Revision comparison data:
· · · · · · ·
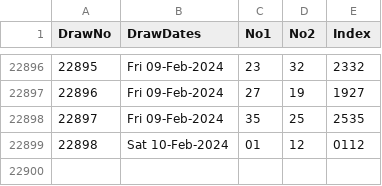
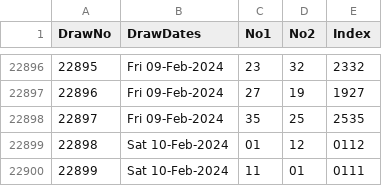
Before and after one commit to csnlcbtt/wix, a CSV file: csv/p2master.csv, drawn as a sheet; only a part is shown, gaps mark what is left out; the diff names each change by its address in the sheet, - before the commit and + after, or states it on an @@ line.

```diff
--- a/csv/p2master.csv
+++ b/csv/p2master.csv
+row 22900: 22899 | Sat 10-Feb-2024 | 11 | 01 | 0111
```
Also changed, not shown: csv/p4hznhist.csv, csv/p4master.csv, 23 other files.
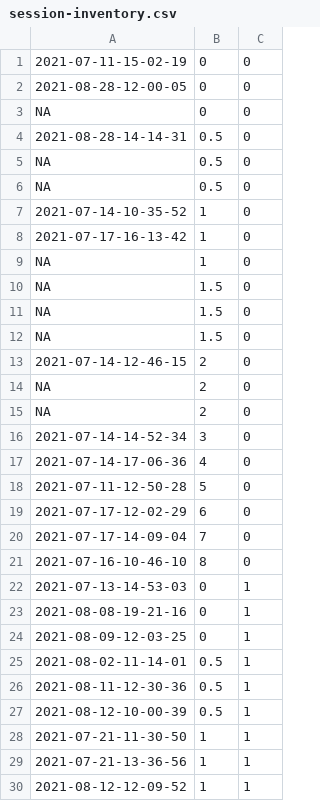
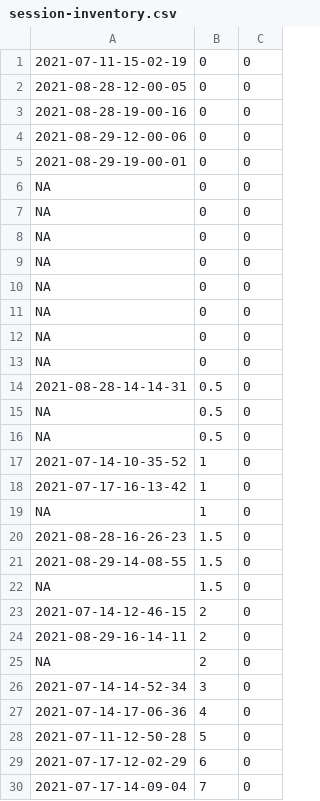
Before and after one commit to KandimallaPrat/fly-anesthesia-chamber, a CSV file: analysis/session-inventory.csv, drawn as a sheet; only a part is shown; the shorter side is filled out with more unchanged rows.

Commit message:
Updated inventory

```diff
--- a/analysis/session-inventory.csv
+++ b/analysis/session-inventory.csv
@@ -2,2 +2,12 @@
 2021-08-28-12-00-05,0,0
+2021-08-28-19-00-16,0,0
+2021-08-29-12-00-06,0,0
+2021-08-29-19-00-01,0,0
+NA,0,0
+NA,0,0
+NA,0,0
+NA,0,0
+NA,0,0
+NA,0,0
+NA,0,0
 NA,0,0
@@ -9,7 +19,7 @@ NA,0.5,0
 NA,1,0
-NA,1.5,0
-NA,1.5,0
+2021-08-28-16-26-23,1.5,0
+2021-08-29-14-08-55,1.5,0
 NA,1.5,0
 2021-07-14-12-46-15,2,0
-NA,2,0
+2021-08-29-16-14-11,2,0
 NA,2,0
```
· · · · · · ·
- **What is expected**: Working from the entries above, return all lines that contain "part".

- **Reply to the exercise**:
Before and after one commit to csnlcbtt/wix, a CSV file: csv/p2master.csv, drawn as a sheet; only a part is shown, gaps mark what is left out; the diff names each change by its address in the sheet, - before the commit and + after, or states it on an @@ line.
Before and after one commit to KandimallaPrat/fly-anesthesia-chamber, a CSV file: analysis/session-inventory.csv, drawn as a sheet; only a part is shown; the shorter side is filled out with more unchanged rows.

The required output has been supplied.